Excerpts from a dataset
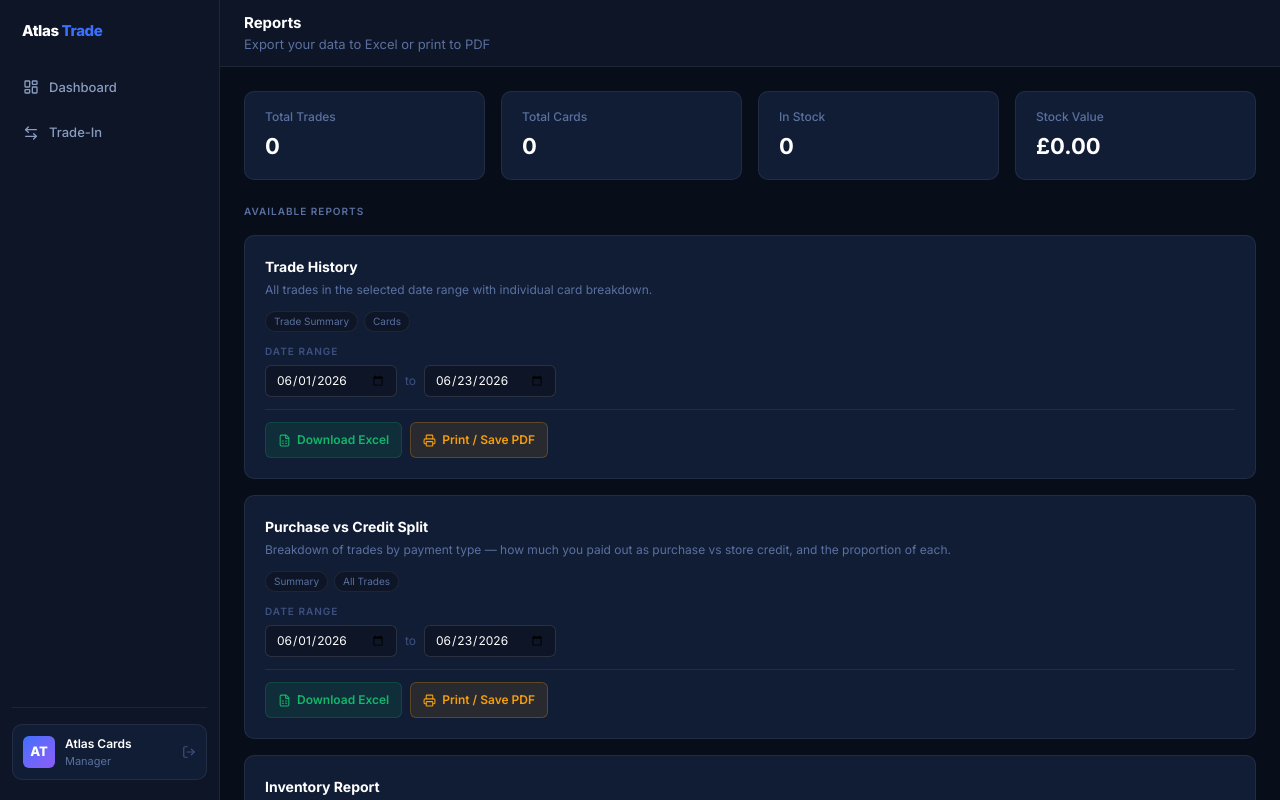
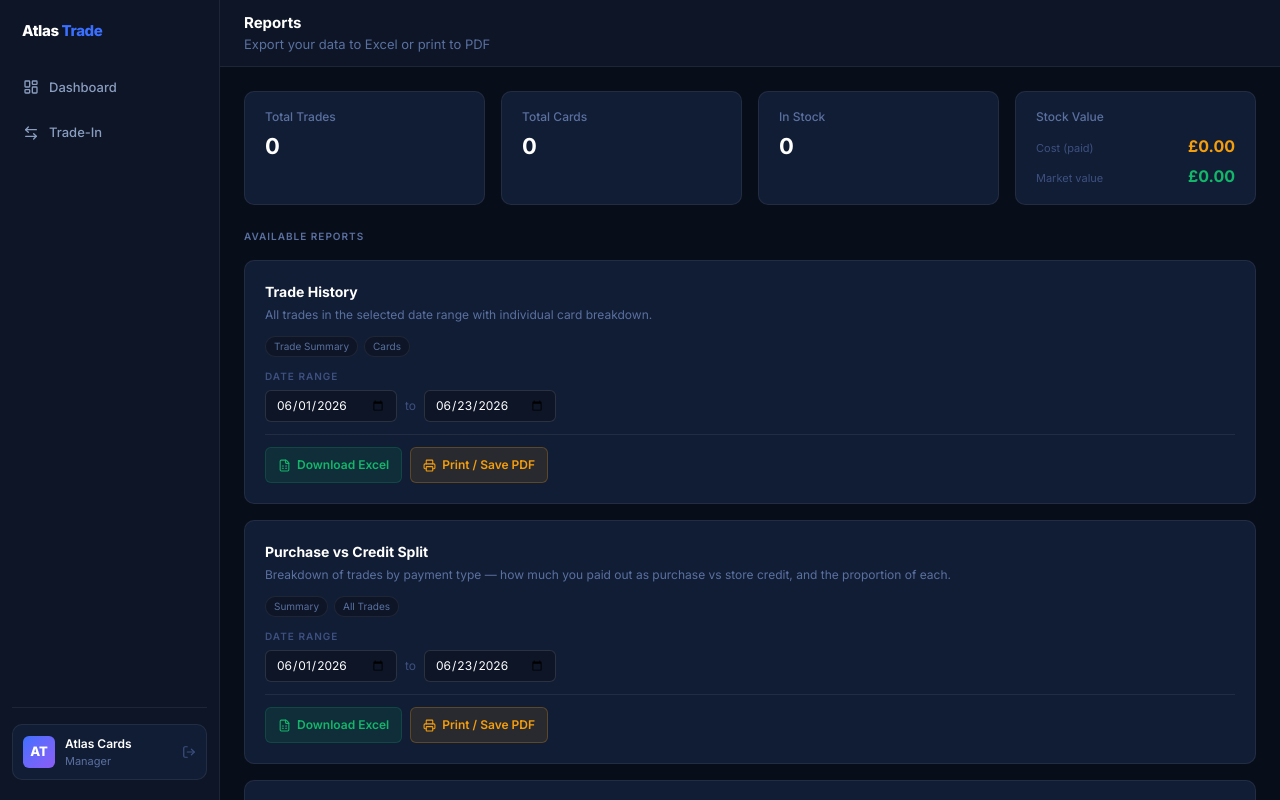
Before and after one commit to glenn-png/atlas-trade, a Next.js app: page /reports in a window 1280 px wide. Built offline with nearby package versions, Linux system fonts and the light colour scheme; no server answers; the database is empty.

Commit message:
Show cost vs market value separately on Reports stats row

```diff
--- a/src/app/(app)/reports/page.tsx
+++ b/src/app/(app)/reports/page.tsx
@@ -11,7 +11,7 @@ export default async function ReportsPage() {
     prisma.trade.count(),
     prisma.card.count(),
     prisma.card.count({ where: { status: "IN_STOCK" } }),
-    prisma.card.aggregate({ where: { status: "IN_STOCK" }, _sum: { purchasePrice: true } }),
+    prisma.card.aggregate({ where: { status: "IN_STOCK" }, _sum: { purchasePrice: true, marketValue: true } }),
     prisma.trade.findMany({
       orderBy: { createdAt: "asc" },
       take: 1,
@@ -34,18 +34,35 @@ export default async function ReportsPage() {
 
       <div className="p-6 space-y-3">
         {/* Stats row */}
-        <div className="grid grid-cols-4 gap-4 mb-6">
+        <div className="grid grid-cols-2 sm:grid-cols-4 gap-3 sm:gap-4 mb-6">
           {[
             { label: "Total Trades", value: tradeCount.toString() },
             { label: "Total Cards", value: cardCount.toString() },
             { label: "In Stock", value: inStockCount.toString() },
-            { label: "Stock Value", value: formatGBP(stockValue._sum.purchasePrice ?? 0) },
           ].map(({ label, value }) => (
             <div key={label} className="bg-navy-800 border border-white/7 rounded-[10px] px-5 py-4">
               <div className="text-[12px] font-medium text-slate-400 mb-1">{label}</div>
               <div className="text-[22px] font-bold text-white">{value}</div>
             </div>
           ))}
+          {/* Stock value — cost vs market */}
+          <div className="bg-navy-800 border border-white/7 rounded-[10px] px-5 py-4 col-span-2 sm:col-span-1">
+            <div className="text-[12px] font-medium text-slate-400 mb-2">Stock Value</div>
+            <div className="space-y-1.5">
+              <div className="flex items-baseline justify-between gap-2">
+                <span className="text-[11px] text-slate-500">Cost (paid)</span>
+                <span className="text-[16px] font-bold text-warning font-mono">
+                  {formatGBP(stockValue._sum.purchasePrice ?? 0)}
+                </span>
+              </div>
+              <div className="flex items-baseline justify-between gap-2">
+                <span className="text-[11px] text-slate-500">Market value</span>
+                <span className="text-[16px] font-bold text-success font-mono">
+                  {formatGBP(stockValue._sum.marketValue ?? 0)}
+                </span>
+              </div>
+            </div>
+          </div>
         </div>
 
         <ReportsClient defaultFrom={defaultFrom} defaultTo={defaultTo} />
```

* TRY IT:
Exclude images and repeat all entries exactly.

* COMPLETED EXERCISE:
Before and after one commit to glenn-png/atlas-trade, a Next.js app: page /reports in a window 1280 px wide. Built offline with nearby package versions, Linux system fonts and the light colour scheme; no server answers; the database is empty.

Commit message:
Show cost vs market value separately on Reports stats row

```diff
--- a/src/app/(app)/reports/page.tsx
+++ b/src/app/(app)/reports/page.tsx
@@ -11,7 +11,7 @@ export default async function ReportsPage() {
     prisma.trade.count(),
     prisma.card.count(),
     prisma.card.count({ where: { status: "IN_STOCK" } }),
-    prisma.card.aggregate({ where: { status: "IN_STOCK" }, _sum: { purchasePrice: true } }),
+    prisma.card.aggregate({ where: { status: "IN_STOCK" }, _sum: { purchasePrice: true, marketValue: true } }),
     prisma.trade.findMany({
       orderBy: { createdAt: "asc" },
       take: 1,
@@ -34,18 +34,35 @@ export default async function ReportsPage() {
 
       <div className="p-6 space-y-3">
         {/* Stats row */}
-        <div className="grid grid-cols-4 gap-4 mb-6">
+        <div className="grid grid-cols-2 sm:grid-cols-4 gap-3 sm:gap-4 mb-6">
           {[
             { label: "Total Trades", value: tradeCount.toString() },
             { label: "Total Cards", value: cardCount.toString() },
             { label: "In Stock", value: inStockCount.toString() },
-            { label: "Stock Value", value: formatGBP(stockValue._sum.purchasePrice ?? 0) },
           ].map(({ label, value }) => (
             <div key={label} className="bg-navy-800 border border-white/7 rounded-[10px] px-5 py-4">
               <div className="text-[12px] font-medium text-slate-400 mb-1">{label}</div>
               <div className="text-[22px] font-bold text-white">{value}</div>
             </div>
           ))}
+          {/* Stock value — cost vs market */}
+          <div className="bg-navy-800 border border-white/7 rounded-[10px] px-5 py-4 col-span-2 sm:col-span-1">
+            <div className="text-[12px] font-medium text-slate-400 mb-2">Stock Value</div>
+            <div className="space-y-1.5">
+              <div className="flex items-baseline justify-between gap-2">
+                <span className="text-[11px] text-slate-500">Cost (paid)</span>
+                <span className="text-[16px] font-bold text-warning font-mono">
+                  {formatGBP(stockValue._sum.purchasePrice ?? 0)}
+                </span>
+              </div>
+              <div className="flex items-baseline justify-between gap-2">
+                <span className="text-[11px] text-slate-500">Market value</span>
+                <span className="text-[16px] font-bold text-success font-mono">
+                  {formatGBP(stockValue._sum.marketValue ?? 0)}
+                </span>
+              </div>
+            </div>
+          </div>
         </div>
 
         <ReportsClient defaultFrom={defaultFrom} defaultTo={defaultTo} />
```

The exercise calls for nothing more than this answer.